Measures to secure a patent for the above have been taken by William M. Warren, of Watertown, Conn. This improvement for rendering railway travelling more pleasant gives the passenger an option as to the inclination of the seat, places the foot-board entirely under his control, and, in addition to a revolving back, which can be turned over so as to face either way, allows him likewise in adjustable one, so that a high or low bsck-?d seat can be had at pleasure. The seat is suspended upon pivots and shifted as desired by means of a lever catching into recesses in sector, so that it cannot move unless at the will of the occupant.
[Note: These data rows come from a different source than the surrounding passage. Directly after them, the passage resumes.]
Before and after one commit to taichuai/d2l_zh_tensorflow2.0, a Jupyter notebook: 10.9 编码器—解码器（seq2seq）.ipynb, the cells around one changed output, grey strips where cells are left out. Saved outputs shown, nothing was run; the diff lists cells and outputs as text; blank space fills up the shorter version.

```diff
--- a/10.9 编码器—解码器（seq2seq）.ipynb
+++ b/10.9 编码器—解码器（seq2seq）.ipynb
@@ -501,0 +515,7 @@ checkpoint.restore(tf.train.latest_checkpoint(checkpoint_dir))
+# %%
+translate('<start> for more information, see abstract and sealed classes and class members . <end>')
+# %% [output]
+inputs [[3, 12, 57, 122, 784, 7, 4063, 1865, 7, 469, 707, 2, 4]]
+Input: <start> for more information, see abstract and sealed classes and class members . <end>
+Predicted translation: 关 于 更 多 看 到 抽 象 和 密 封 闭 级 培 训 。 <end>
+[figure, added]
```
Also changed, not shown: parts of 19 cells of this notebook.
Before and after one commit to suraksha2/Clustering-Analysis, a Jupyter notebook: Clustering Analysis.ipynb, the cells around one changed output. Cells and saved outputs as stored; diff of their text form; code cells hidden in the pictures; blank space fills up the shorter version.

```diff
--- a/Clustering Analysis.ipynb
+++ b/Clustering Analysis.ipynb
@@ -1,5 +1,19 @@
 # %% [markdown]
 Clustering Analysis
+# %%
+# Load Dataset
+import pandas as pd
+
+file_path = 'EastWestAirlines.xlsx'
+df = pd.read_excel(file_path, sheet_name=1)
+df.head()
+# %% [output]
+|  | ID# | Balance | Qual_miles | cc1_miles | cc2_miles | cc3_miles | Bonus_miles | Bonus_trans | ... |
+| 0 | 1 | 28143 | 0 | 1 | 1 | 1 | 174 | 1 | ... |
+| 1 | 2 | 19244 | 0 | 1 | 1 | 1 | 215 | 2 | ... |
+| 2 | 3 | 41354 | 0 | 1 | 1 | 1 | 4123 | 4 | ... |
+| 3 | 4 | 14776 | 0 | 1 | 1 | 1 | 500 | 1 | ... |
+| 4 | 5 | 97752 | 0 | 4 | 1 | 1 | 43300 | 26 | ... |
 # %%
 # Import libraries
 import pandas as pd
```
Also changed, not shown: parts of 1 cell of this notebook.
The adjustable back is so connected to the other by jointed levers ;hat it can be made available whichever way ;he passenger may face. The toot-boards are jlaced upon beds, so that they can be moved ind retained beneath the seat when not want-id, catches holding them in their place, and yhen in use they can be regulated to any ieight or tor any required position.
This article was originally published with the title "Another Improved Car Seat" in Scientific American 8, 24, 188 (February 1853)